We discuss a re-introduction of MCMC methods to statistical inference with Dempster-Shafer (DS) models. DS models embody posterior inference with a belief function, a generalized notion of probability function, and is dual in nature both as a set of probabilities and a probability over subsets of the state space. DS models supply an expressive vocabulary for low-resolution information, including coarse data, lacking priors, and deficient model structure. They also put forward demanding computational hurdles. In 60 years of existence, DS have not met large or even moderate-sized statistical applications. Advancements in MCMC in the 1990s propelled Bayesianism to a world of sophisticated machinery, but for DS, that was missed opportunity.
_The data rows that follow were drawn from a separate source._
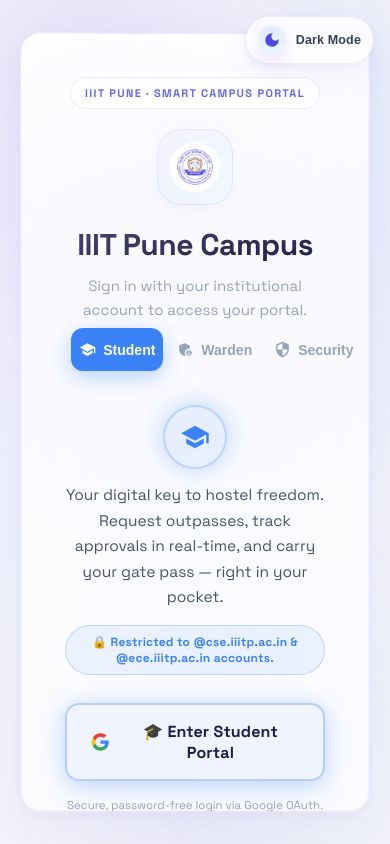
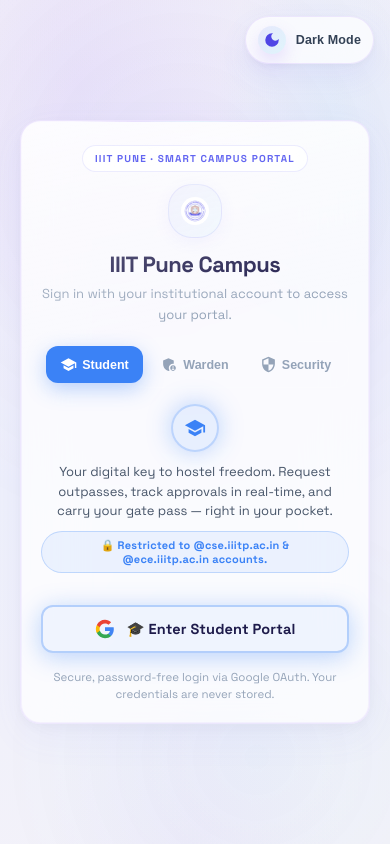
Before and after one commit to Kaausstubh/Hostel_permission, a React (Vite) app in the folder frontend/: page /login in a window 390 px wide. Built offline with nearby package versions, Linux system fonts and the light colour scheme; no server answers.

Commit message:
fix: responsive layout and styling for OAuth Login page on mobile screens

```diff
--- a/frontend/src/index.css
+++ b/frontend/src/index.css
@@ -2428,3 +2428,85 @@
     width: 100%;
   }
 }
+
+/* ── Mobile/Small Screen Styles for OAuth Login page ── */
+@media (max-width: 640px) {
+  .login-card-oauth {
+    padding: 24px 20px 20px !important;
+    border-radius: 20px !important;
+    height: auto !important;
+    min-height: auto !important;
+    max-height: calc(var(--app-viewport-height, 100dvh) - 32px) !important;
+    overflow-y: auto !important;
+    justify-content: flex-start !important;
+    gap: 16px !important;
+  }
+
+  .login-card-oauth .login-eyebrow {
+    margin-bottom: 12px !important;
+    font-size: 10px !important;
+    padding: 6px 12px !important;
+  }
+
+  .login-card-oauth .login-mark {
+    width: 54px !important;
+    height: 54px !important;
+    margin: 0 auto 12px !important;
+  }
+
+  .login-card-oauth h1 {
+    font-size: 22px !important;
+    margin-bottom: 6px !important;
+  }
+
+  .login-card-oauth .login-subtitle {
+    font-size: 13px !important;
+    max-width: 320px !important;
+  }
+
+  .login-portal-switcher {
+    border-radius: 12px !important;
+    padding: 4px !important;
+    gap: 4px !important;
+    margin-bottom: 16px !important;
+  }
+
+  .login-portal-btn {
+    padding: 10px 4px !important;
+    font-size: 12.5px !important;
+    gap: 5px !important;
+  }
+
+  .login-portal-description-area {
+    gap: 10px !important;
+    margin-bottom: 16px !important;
+  }
+
+  .login-portal-icon-wrap {
+    width: 48px !important;
+    height: 48px !important;
+  }
+
+  .login-portal-icon-wrap svg {
+    width: 22px !important;
+    height: 22px !important;
+  }
+
+  .login-portal-text {
+    font-size: 13px !important;
+    max-width: 300px !important;
+    line-height: 1.5 !important;
+  }
+
+  .login-portal-restriction {
+    font-size: 11px !important;
+    padding: 6px 14px !important;
+    gap: 5px !important;
+  }
+
+  .login-google-btn {
+    padding: 12px 20px !important;
+    font-size: 14.5px !important;
+    border-radius: 12px !important;
+  }
+}
--- a/frontend/src/pages/Login.jsx
+++ b/frontend/src/pages/Login.jsx
@@ -101,7 +101,7 @@
 
       {/* Main Single Box Login Card — Screen filling */}
       <div
-        className="login-card fade-in"
+        className="login-card login-card-oauth fade-in"
         style={{
           display: 'flex',
           flexDirection: 'column',
@@ -142,14 +142,14 @@
           <h1 style={{ fontSize: '30px', fontWeight: 800, letterSpacing: '-0.5px', marginBottom: '10px' }}>
             IIIT Pune Campus
           </h1>
-          <p style={{ fontSize: '15px', color: 'var(--text-muted)', lineHeight: 1.6, maxWidth: '400px', margin: '0 auto' }}>
+          <p className="login-subtitle" style={{ fontSize: '15px', color: 'var(--text-muted)', lineHeight: 1.6, maxWidth: '400px', margin: '0 auto' }}>
             Sign in with your institutional account to access your portal.
           </p>
         </div>
 
         {/* ── Portal Switcher ── */}
         <div>
-          <div style={{
+          <div className="login-portal-switcher" style={{
             display: 'flex',
             background: 'rgba(255,255,255,0.04)',
             borderRadius: '16px',
@@ -166,6 +166,7 @@
                 <button
                   key={id}
                   type="button"
+                  className="login-portal-btn"
                   onClick={() => setSelectedPortal(id)}
                   style={{
                     flex: 1,
@@ -193,7 +194,7 @@
           </div>
 
           {/* ── Portal Description + Badge ── */}
-          <div style={{
+          <div className="login-portal-description-area" style={{
             display: 'flex',
             flexDirection: 'column',
             alignItems: 'center',
@@ -202,7 +203,7 @@
             marginBottom: '28px',
           }}>
             {/* Big icon */}
-            <div style={{
+            <div className="login-portal-icon-wrap" style={{
               width: 64,
               height: 64,
               borderRadius: '50%',
@@ -216,7 +217,7 @@
               <currentPortal.Icon size={30} style={{ color: currentPortal.color }} />
             </div>
 
-            <p style={{
+            <p className="login-portal-text" style={{
               fontSize: '15.5px',
               color: 'var(--text-secondary)',
               lineHeight: 1.65,
@@ -226,7 +227,7 @@
               {currentPortal.description}
             </p>
 
-            <div style={{
+            <div className="login-portal-restriction" style={{
               fontSize: '12px',
               fontWeight: 700,
               color: currentPortal.color,
@@ -249,6 +250,7 @@
           <button
             id={`login-${selectedPortal}-google`}
             type="button"
+            className="login-google-btn"
             onClick={() => handleGoogleLogin(selectedPortal)}
             style={{
               width: '100%',
```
Utilizing constructive features of belief function as a multi-valued map, we supply a general characterization of the DS model structure, which is distinctively low-resolution, and is amenable to classic sampling techniques such as Gibbs and SMC. We showcase this construction with a Poisson loglinear model. Algorithmic thinking offers a fresh perspective on the charm and challenges of statistical inference under low-resolution assumptions.